Original fiction project – week of 07/31/2011

Dis/inhibition:

I am working a little bit every day finishing the edits on this story, and when I am done and I have the cover art chosen, I suppose it will be time to pick a self-publishing venue. At some point last year, I went to several self-publishing/print on demand websites and asked for an information brochure. It’s funny how many of them took that as meaning I was signing up for their service, rather than shopping around for one. I don’t want to be rushed into making a choice, since I have heard some horror stories about these places and I want time to do research, which I just haven’t done up until now as I finish the manuscript. Enough time has gone by that most of them have stopped calling and emailing me, all except XLibris, which has this one persistent salesguy or whatever you call them. I think “agent” would be a misnomer here. They keep having sales on their services and he is trying to use that as a wedge to get me to sign up.

New story:

I had a heck of a time “outlining” chapter 4, by which I mean, cobbling together the various elements I want in the chapter into a coherent narrative. I am trying not to have a 185,000-word manuscript when I am done, which means those dozens of long, leisurely scenes in which my archeological investigators go about uncovering the clues in the main mystery of the novel are a luxury I can’t afford. I need to cover big chunks of their investigation as paragraph-long “this already happened” summaries that bring the reader to a present moment where an intriguing puzzle is set that defines the current action of the chapter.
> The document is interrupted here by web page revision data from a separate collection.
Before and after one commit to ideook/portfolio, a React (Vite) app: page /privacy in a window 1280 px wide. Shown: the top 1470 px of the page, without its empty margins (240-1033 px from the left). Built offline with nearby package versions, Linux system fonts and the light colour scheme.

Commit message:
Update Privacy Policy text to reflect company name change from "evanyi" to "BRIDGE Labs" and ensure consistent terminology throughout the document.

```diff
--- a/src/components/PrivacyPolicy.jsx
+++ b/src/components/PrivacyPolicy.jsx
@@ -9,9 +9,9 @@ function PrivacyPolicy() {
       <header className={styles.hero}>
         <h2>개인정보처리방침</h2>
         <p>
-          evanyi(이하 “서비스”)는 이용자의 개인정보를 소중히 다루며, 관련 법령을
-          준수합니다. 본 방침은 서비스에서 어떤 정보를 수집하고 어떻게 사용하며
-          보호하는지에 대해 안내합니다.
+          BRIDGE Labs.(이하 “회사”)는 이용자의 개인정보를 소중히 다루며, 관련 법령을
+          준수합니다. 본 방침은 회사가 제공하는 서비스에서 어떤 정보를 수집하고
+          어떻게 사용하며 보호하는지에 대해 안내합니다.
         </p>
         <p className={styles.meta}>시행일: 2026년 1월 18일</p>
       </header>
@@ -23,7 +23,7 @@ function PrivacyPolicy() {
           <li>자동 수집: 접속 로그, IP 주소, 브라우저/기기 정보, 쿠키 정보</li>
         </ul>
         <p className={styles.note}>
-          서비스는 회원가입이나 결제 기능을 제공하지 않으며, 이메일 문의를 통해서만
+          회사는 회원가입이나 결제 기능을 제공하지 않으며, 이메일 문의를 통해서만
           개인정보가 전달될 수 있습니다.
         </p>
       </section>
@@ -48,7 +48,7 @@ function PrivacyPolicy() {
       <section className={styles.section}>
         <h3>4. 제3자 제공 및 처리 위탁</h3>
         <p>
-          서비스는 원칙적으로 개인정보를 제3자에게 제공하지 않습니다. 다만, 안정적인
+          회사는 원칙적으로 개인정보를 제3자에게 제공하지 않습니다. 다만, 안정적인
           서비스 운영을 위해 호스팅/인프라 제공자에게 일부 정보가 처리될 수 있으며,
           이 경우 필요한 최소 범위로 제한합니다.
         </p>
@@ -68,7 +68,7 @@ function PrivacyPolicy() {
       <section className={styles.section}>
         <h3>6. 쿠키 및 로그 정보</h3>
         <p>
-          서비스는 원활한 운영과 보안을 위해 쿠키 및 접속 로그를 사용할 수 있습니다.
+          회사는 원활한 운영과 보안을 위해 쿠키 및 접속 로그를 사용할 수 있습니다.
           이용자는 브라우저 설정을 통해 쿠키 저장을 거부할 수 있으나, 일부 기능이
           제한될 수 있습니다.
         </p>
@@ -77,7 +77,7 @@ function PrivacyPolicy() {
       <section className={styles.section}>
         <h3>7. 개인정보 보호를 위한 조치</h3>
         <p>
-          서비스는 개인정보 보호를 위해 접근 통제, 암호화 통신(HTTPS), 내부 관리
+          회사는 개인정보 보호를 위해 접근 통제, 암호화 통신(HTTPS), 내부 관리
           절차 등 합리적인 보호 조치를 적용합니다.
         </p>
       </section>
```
I managed to get that done. Then the next challenge was that I decided to write the chapter, which is formatted as a four-scene day-in-the-life of my main character, not from her own (limited third person) point of view, but from the (limited third-person) point of view of a different friend or colleague she interacts with in each of the scenes. While I might not keep the chapter written that way in future drafts, this is really helping me bring out what a pain in the @$$ my character is supposed to be, which is what I want to explore. I may well keep the chapter this way, even though three of the four characters whose points of view I feature may not appear “on stage” again.
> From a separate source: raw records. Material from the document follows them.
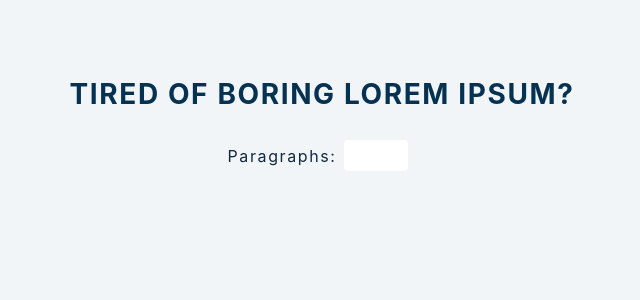
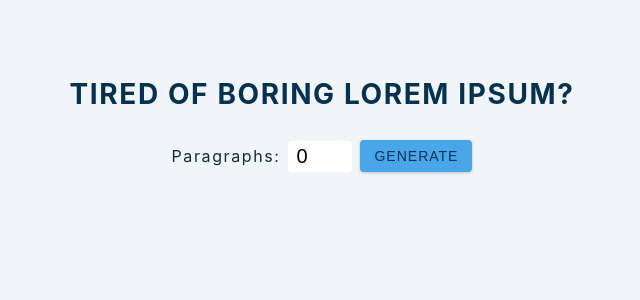
Before and after one commit to jobitoalv/loremIpsum, a React (Create React App) app: page / in a window 1280 px wide. Shown: the top 300 px of the page, without its empty margins (318-958 px from the left). Built offline with nearby package versions, Linux system fonts and the light colour scheme; the HTML template or start-up script is replaced by a standard one.

Commit message:
add button with sumbit fucntion

```diff
--- a/src/App.js
+++ b/src/App.js
@@ -17,7 +17,10 @@ function App() {
       <lable htmlFor='amount'>
         paragraphs:
       </lable>
-      <input type='number' name='amount' id='amount'/>
+      <input type='number' name='amount' id='amount' value={count}
+      onChange = {(e)=>setCount(e.target.value)}
+      />
+      <button type="submit" className='btn'>generate</button>
     </form>
   </section>
     )
```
Original fiction project – week of 07/24/2011

Dis/inhibition: I tackled all of my editor’s substantive comments except the ones related to race. This is a tricky area. I want to take my time considering what she has to say, understanding that she isn’t a person of color, either, and so whose instincts matter here? Her comments have certainly given me a lot to think about, and there will be some rewriting, mostly to change back things I had already changed before she read them, and to rewrite some stuff I was never that comfortable with anyway.

New story: I finished chapter 3 and sent it off to the Sculptor. Last weekend, I took a break from it to start thinking through what I want to do in the next few chapters. I am tackling this story like I did The Destroyer: I have a general idea where I want the characters to be at the end, but I only outline a few chapters in advance of the one I am writing, and even that is subject to change if I get a better idea.

This week’s goal: make some progress on chapter 4.

Original fiction project – week of 07/17/2011

Dis/inhibition: I finished with my editor’s cosmetic changes and am now procrastinating taking on her more substantive comments. I thought I could handle a little constructive criticism, I weathered it fine in the past, but maybe I just had a trust-thing with my writing coach, where I felt it was okay to dismiss what she said if I didn’t agree with it. Now I find myself questioning my own writing, which is just paralyzing on the final draft when it should only be polishing.

New story: Still working on chapter 3, technically. I finished a full draft of it and decided to step back and think a bit about upcoming chapters, just in case there was something in them I needed to establish in chapter 3. In doing so, I discovered a plot hole I have been wrestling with. It’s not fatal, it’s just a matter of my imagination coming up with a good hole-filler. It’s a hole of missing motivation for a state of affairs that is central to the story and one of my character’s entire life circumstances. Nothing worse in a story than lame motivation for one’s Plot Device Darling.